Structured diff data
★ ★ ★ ★ ★ ★ ★

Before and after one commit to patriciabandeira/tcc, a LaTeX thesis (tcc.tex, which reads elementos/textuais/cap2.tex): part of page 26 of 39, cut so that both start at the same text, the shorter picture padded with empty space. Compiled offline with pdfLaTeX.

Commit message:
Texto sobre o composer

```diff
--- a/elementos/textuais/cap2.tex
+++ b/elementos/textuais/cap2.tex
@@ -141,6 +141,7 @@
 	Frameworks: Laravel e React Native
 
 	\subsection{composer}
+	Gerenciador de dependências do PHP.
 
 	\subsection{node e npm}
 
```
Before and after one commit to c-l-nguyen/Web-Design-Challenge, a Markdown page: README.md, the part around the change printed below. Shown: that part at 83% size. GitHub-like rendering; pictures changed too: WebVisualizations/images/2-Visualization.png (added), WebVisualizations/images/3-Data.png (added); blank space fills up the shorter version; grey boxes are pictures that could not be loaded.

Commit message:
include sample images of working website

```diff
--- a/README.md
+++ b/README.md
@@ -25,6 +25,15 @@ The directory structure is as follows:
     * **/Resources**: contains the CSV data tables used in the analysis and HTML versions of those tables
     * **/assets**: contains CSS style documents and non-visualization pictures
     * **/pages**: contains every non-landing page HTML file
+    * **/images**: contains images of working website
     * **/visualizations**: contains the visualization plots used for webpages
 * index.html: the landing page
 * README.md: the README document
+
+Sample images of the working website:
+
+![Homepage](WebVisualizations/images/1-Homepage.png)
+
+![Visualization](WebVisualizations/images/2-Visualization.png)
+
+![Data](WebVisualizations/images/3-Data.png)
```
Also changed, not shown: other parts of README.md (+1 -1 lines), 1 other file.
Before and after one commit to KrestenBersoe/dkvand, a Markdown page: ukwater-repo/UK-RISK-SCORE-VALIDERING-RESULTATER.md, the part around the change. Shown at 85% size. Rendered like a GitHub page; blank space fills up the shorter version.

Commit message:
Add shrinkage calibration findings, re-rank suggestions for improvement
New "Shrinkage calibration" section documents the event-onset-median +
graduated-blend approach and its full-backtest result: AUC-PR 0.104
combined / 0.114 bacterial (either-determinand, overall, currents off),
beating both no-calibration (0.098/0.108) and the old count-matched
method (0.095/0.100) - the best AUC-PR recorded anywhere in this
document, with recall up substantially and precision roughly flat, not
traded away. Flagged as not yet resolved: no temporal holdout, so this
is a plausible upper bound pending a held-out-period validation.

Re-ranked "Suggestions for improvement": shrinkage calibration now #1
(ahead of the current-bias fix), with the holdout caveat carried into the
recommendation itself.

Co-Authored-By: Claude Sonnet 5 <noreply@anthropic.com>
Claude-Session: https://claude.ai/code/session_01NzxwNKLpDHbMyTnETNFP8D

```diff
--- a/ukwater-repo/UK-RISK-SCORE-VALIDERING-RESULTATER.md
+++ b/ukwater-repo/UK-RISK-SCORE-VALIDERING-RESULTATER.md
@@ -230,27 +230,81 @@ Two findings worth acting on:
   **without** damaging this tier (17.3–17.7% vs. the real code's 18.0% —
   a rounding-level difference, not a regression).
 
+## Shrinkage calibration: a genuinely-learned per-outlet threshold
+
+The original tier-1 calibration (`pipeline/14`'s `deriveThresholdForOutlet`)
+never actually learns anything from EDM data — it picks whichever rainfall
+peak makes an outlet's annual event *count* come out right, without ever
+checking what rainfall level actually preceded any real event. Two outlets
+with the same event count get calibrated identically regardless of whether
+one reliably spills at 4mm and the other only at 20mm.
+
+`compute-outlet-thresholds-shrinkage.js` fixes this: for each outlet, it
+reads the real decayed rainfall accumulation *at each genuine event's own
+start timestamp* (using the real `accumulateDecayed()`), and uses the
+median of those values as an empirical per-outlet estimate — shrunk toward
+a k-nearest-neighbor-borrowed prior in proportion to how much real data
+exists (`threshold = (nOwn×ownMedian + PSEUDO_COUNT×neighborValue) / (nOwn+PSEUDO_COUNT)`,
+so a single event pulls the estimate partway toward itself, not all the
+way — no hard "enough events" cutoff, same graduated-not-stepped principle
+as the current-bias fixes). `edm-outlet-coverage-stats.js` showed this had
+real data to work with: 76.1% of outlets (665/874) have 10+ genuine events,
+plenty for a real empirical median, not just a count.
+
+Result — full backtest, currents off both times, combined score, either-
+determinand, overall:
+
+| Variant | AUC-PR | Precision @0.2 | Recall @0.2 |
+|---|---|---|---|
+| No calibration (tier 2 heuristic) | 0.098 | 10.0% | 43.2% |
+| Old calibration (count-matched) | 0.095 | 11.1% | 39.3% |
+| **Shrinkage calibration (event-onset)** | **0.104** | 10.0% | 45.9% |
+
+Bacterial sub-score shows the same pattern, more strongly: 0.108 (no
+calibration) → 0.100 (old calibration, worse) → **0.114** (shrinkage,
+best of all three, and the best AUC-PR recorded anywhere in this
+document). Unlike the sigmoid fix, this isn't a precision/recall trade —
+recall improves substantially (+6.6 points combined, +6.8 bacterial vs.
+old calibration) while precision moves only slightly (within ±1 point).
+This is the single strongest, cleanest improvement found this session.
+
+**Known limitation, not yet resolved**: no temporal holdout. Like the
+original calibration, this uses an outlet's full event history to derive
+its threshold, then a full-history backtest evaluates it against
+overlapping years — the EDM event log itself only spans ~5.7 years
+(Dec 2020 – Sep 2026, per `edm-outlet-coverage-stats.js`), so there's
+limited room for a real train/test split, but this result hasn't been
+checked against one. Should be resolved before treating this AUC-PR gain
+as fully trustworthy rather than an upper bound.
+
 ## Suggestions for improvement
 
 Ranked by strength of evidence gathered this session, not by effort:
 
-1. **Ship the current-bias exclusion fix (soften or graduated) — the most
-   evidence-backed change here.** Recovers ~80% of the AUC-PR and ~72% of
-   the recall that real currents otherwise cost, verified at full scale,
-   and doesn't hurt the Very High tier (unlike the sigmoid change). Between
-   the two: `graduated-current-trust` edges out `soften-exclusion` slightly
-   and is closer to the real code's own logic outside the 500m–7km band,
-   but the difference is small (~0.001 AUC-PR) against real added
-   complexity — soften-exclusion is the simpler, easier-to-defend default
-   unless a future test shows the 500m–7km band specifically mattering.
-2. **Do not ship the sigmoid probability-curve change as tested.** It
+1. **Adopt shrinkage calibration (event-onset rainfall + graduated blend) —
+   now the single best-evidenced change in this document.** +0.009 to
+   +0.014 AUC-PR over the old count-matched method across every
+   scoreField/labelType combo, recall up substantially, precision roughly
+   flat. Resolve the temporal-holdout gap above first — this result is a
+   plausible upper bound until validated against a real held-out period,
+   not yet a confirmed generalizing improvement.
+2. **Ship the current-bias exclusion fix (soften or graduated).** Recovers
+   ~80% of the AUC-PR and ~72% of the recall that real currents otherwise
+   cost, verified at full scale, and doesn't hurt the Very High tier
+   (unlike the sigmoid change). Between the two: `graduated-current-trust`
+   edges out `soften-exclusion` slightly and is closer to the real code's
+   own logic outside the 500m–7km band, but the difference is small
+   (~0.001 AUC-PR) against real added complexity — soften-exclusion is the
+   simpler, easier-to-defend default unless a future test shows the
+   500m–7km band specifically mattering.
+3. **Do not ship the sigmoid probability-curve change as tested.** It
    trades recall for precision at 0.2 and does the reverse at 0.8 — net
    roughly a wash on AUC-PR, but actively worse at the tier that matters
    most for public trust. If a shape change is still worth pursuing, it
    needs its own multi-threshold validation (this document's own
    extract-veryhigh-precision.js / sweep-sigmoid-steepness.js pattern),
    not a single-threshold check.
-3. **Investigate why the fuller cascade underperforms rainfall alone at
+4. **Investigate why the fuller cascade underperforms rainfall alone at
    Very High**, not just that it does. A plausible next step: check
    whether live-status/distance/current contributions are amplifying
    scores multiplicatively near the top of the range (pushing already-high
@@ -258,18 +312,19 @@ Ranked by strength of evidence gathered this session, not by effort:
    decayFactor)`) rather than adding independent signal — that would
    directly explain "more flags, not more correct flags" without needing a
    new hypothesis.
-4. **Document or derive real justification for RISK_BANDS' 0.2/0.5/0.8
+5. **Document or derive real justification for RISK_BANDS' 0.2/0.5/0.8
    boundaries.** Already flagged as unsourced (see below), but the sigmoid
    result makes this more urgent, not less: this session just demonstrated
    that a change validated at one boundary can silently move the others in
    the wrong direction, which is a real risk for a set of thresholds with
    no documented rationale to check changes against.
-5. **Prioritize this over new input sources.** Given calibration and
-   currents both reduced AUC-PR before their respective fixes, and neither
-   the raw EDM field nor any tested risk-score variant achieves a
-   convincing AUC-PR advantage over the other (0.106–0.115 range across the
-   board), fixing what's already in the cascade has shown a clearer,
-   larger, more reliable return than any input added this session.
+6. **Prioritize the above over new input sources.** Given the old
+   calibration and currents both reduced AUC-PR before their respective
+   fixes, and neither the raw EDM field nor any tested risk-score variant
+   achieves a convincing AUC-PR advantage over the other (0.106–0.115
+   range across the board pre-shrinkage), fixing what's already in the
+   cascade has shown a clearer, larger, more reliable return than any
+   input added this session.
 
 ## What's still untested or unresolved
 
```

★ ★ ★ ★ ★ ★ ★

** Instructions to follow **
Search the records for the string "coverage", and copy every line that holds it.

** Task answer **
+as the current-bias fixes). `edm-outlet-coverage-stats.js` showed this had
+(Dec 2020 – Sep 2026, per `edm-outlet-coverage-stats.js`), so there's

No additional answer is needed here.